- Exercise instructions
Report every line of the data that includes "status".

=== Records for this task ===

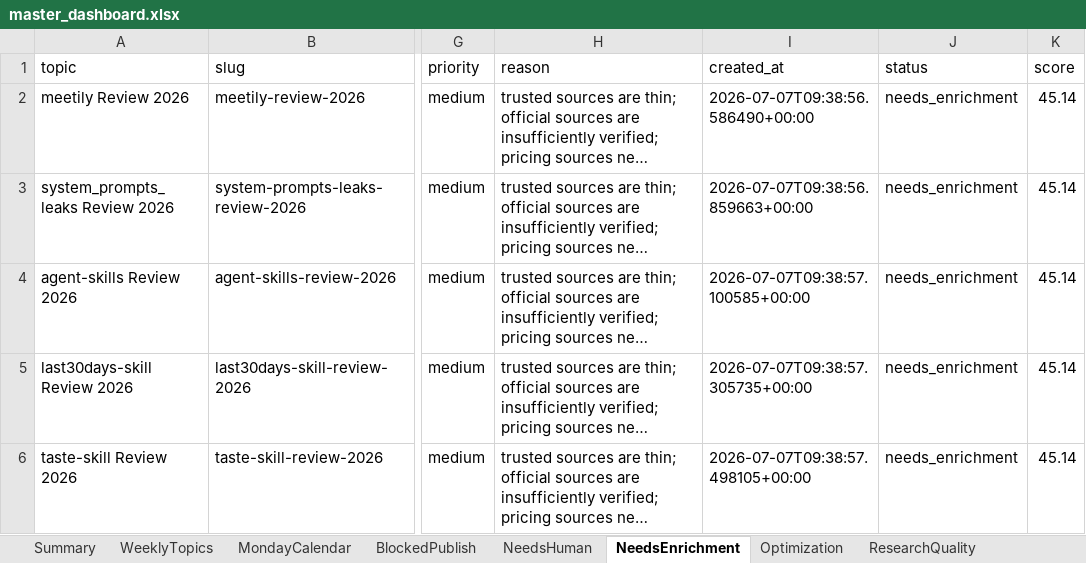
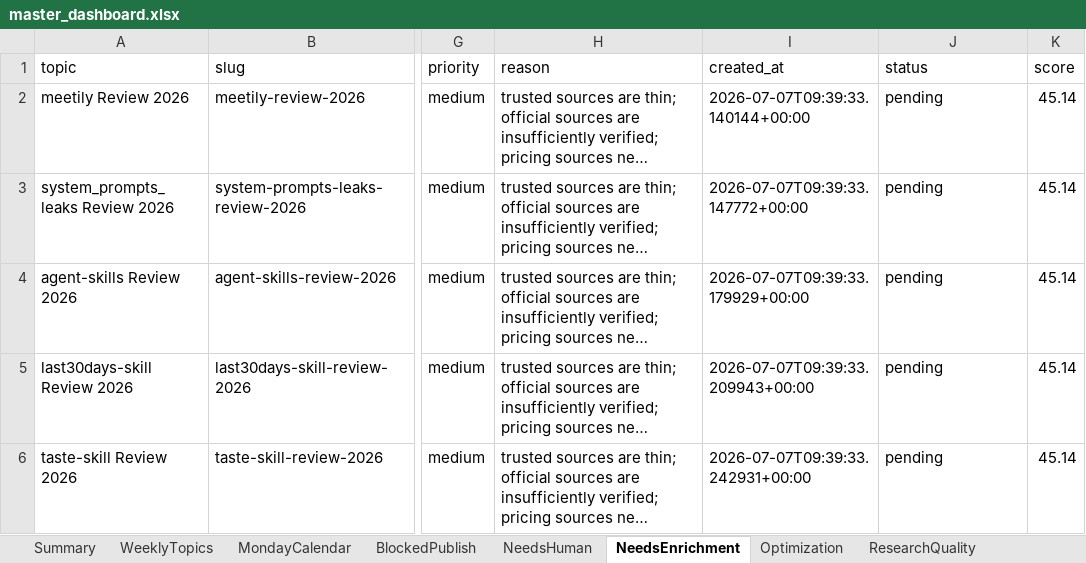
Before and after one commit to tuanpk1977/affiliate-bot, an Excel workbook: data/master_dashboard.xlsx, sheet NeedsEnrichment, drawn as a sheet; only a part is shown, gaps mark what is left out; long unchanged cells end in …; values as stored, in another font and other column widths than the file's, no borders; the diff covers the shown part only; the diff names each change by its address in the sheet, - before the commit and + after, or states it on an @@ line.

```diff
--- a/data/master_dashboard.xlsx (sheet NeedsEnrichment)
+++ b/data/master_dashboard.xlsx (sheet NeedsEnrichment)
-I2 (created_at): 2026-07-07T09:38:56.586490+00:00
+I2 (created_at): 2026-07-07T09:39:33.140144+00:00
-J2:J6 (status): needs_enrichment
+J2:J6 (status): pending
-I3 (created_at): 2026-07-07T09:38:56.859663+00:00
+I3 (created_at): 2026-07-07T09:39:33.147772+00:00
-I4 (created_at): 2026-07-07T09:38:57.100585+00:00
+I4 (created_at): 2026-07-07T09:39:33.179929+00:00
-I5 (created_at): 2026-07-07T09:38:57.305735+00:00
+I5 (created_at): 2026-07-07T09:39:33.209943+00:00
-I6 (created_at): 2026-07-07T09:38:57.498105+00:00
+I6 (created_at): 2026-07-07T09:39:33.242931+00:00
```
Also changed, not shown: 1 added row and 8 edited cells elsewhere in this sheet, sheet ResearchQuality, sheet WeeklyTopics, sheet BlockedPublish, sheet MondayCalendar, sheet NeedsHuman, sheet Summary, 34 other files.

===

- Exercise solution
-J2:J6 (status): needs_enrichment
+J2:J6 (status): pending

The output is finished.